- Action item
Please reproduce the listing below exactly, leaving out every picture.

START Input material

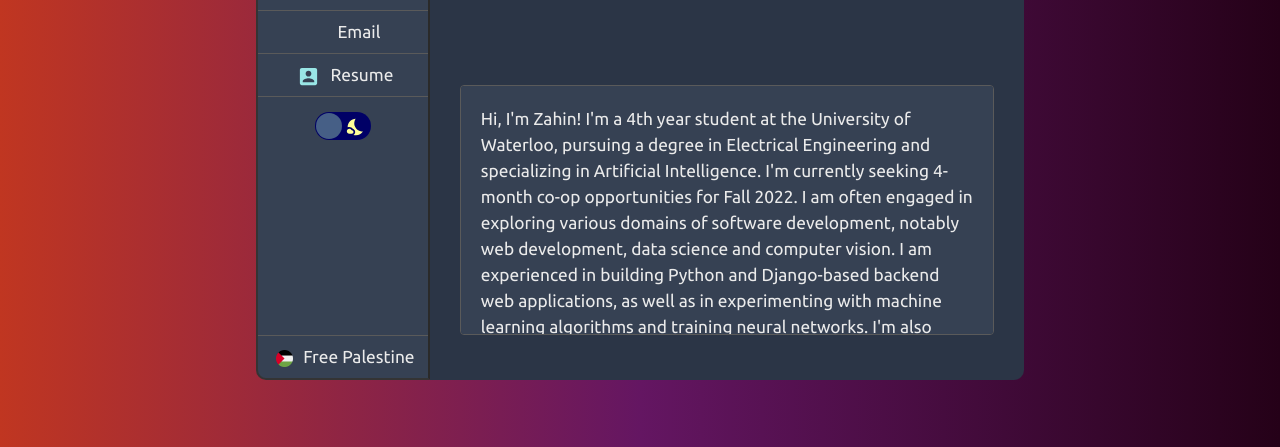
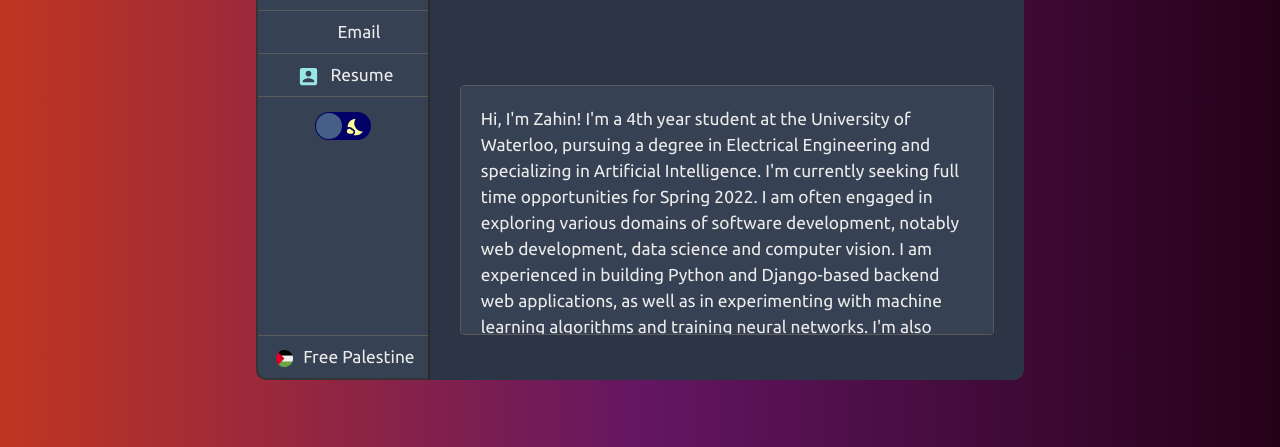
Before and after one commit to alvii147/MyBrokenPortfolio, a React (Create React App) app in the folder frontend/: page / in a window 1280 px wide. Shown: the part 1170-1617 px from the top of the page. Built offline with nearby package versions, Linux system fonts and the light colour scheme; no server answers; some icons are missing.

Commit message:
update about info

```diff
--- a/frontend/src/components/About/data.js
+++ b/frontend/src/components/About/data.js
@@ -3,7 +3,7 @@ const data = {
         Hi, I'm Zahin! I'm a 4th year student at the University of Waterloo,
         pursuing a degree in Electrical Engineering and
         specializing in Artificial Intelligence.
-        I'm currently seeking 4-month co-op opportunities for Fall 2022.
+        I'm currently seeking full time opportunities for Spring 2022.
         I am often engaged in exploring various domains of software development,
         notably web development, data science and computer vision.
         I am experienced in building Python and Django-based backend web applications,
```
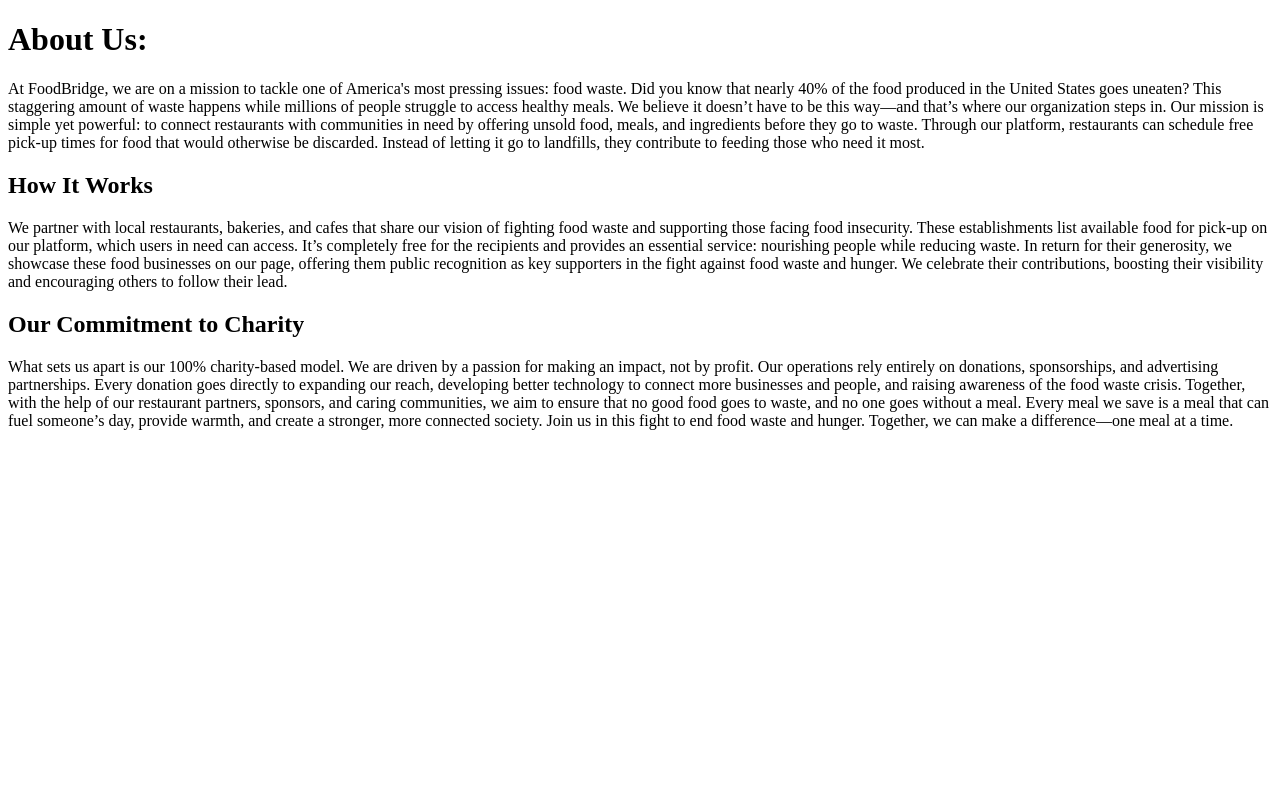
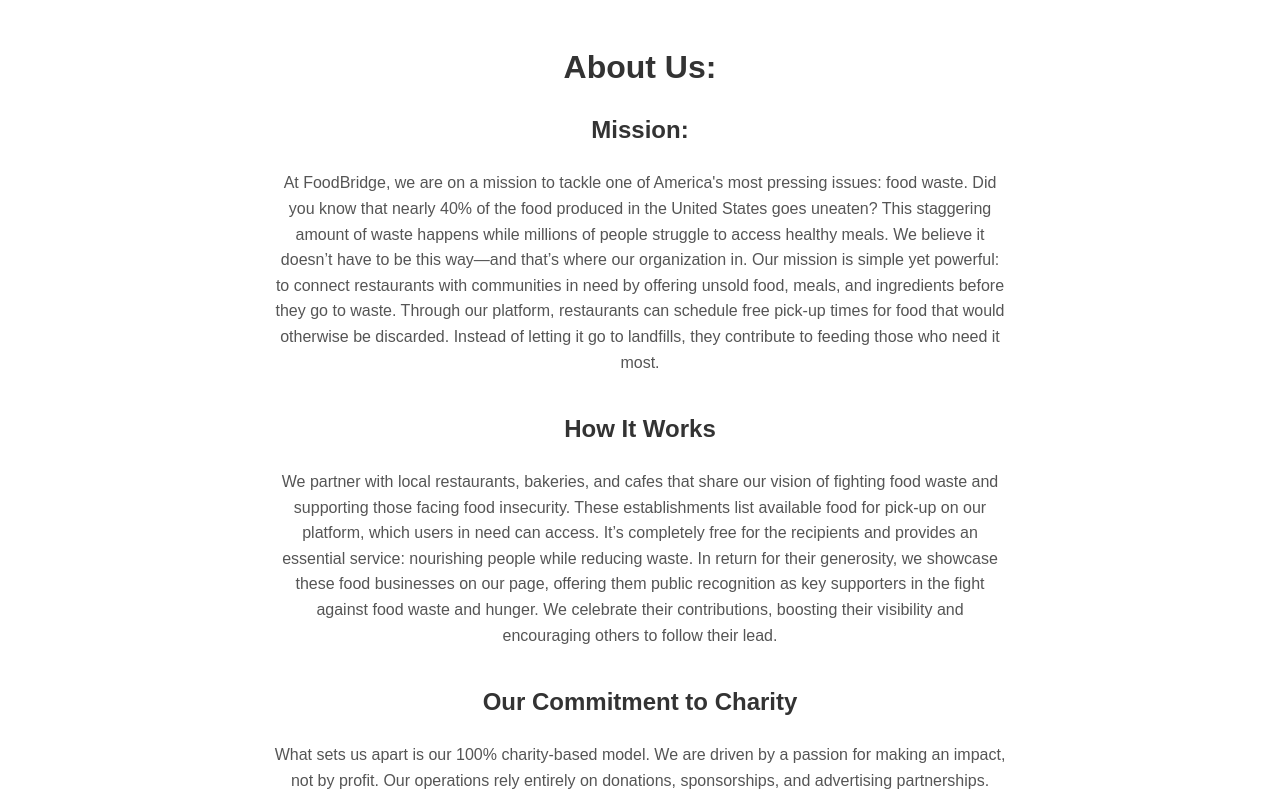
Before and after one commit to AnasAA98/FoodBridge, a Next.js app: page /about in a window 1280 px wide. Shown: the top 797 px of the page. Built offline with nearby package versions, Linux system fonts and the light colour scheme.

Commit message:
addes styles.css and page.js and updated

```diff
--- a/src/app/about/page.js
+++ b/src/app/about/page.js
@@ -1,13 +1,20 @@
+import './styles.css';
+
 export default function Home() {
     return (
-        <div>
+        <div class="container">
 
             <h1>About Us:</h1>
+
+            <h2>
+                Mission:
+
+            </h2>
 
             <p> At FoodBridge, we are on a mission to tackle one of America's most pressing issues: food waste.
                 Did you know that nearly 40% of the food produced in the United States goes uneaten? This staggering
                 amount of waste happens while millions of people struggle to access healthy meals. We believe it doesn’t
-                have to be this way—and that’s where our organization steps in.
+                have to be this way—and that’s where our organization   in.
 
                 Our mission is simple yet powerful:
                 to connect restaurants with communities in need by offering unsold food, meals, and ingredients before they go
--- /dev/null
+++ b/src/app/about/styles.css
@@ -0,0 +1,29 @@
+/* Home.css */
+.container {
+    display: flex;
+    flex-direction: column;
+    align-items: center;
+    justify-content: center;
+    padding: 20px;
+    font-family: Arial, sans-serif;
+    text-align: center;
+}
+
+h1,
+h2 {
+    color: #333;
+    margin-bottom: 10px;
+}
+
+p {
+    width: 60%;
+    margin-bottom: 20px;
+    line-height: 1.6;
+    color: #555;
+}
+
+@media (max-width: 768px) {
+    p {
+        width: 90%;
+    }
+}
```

END Input material

- Task output
Before and after one commit to alvii147/MyBrokenPortfolio, a React (Create React App) app in the folder frontend/: page / in a window 1280 px wide. Shown: the part 1170-1617 px from the top of the page. Built offline with nearby package versions, Linux system fonts and the light colour scheme; no server answers; some icons are missing.

Commit message:
update about info

```diff
--- a/frontend/src/components/About/data.js
+++ b/frontend/src/components/About/data.js
@@ -3,7 +3,7 @@ const data = {
         Hi, I'm Zahin! I'm a 4th year student at the University of Waterloo,
         pursuing a degree in Electrical Engineering and
         specializing in Artificial Intelligence.
-        I'm currently seeking 4-month co-op opportunities for Fall 2022.
+        I'm currently seeking full time opportunities for Spring 2022.
         I am often engaged in exploring various domains of software development,
         notably web development, data science and computer vision.
         I am experienced in building Python and Django-based backend web applications,
```
Before and after one commit to AnasAA98/FoodBridge, a Next.js app: page /about in a window 1280 px wide. Shown: the top 797 px of the page. Built offline with nearby package versions, Linux system fonts and the light colour scheme.

Commit message:
addes styles.css and page.js and updated

```diff
--- a/src/app/about/page.js
+++ b/src/app/about/page.js
@@ -1,13 +1,20 @@
+import './styles.css';
+
 export default function Home() {
     return (
-        <div>
+        <div class="container">
 
             <h1>About Us:</h1>
+
+            <h2>
+                Mission:
+
+            </h2>
 
             <p> At FoodBridge, we are on a mission to tackle one of America's most pressing issues: food waste.
                 Did you know that nearly 40% of the food produced in the United States goes uneaten? This staggering
                 amount of waste happens while millions of people struggle to access healthy meals. We believe it doesn’t
-                have to be this way—and that’s where our organization steps in.
+                have to be this way—and that’s where our organization   in.
 
                 Our mission is simple yet powerful:
                 to connect restaurants with communities in need by offering unsold food, meals, and ingredients before they go
--- /dev/null
+++ b/src/app/about/styles.css
@@ -0,0 +1,29 @@
+/* Home.css */
+.container {
+    display: flex;
+    flex-direction: column;
+    align-items: center;
+    justify-content: center;
+    padding: 20px;
+    font-family: Arial, sans-serif;
+    text-align: center;
+}
+
+h1,
+h2 {
+    color: #333;
+    margin-bottom: 10px;
+}
+
+p {
+    width: 60%;
+    margin-bottom: 20px;
+    line-height: 1.6;
+    color: #555;
+}
+
+@media (max-width: 768px) {
+    p {
+        width: 90%;
+    }
+}
```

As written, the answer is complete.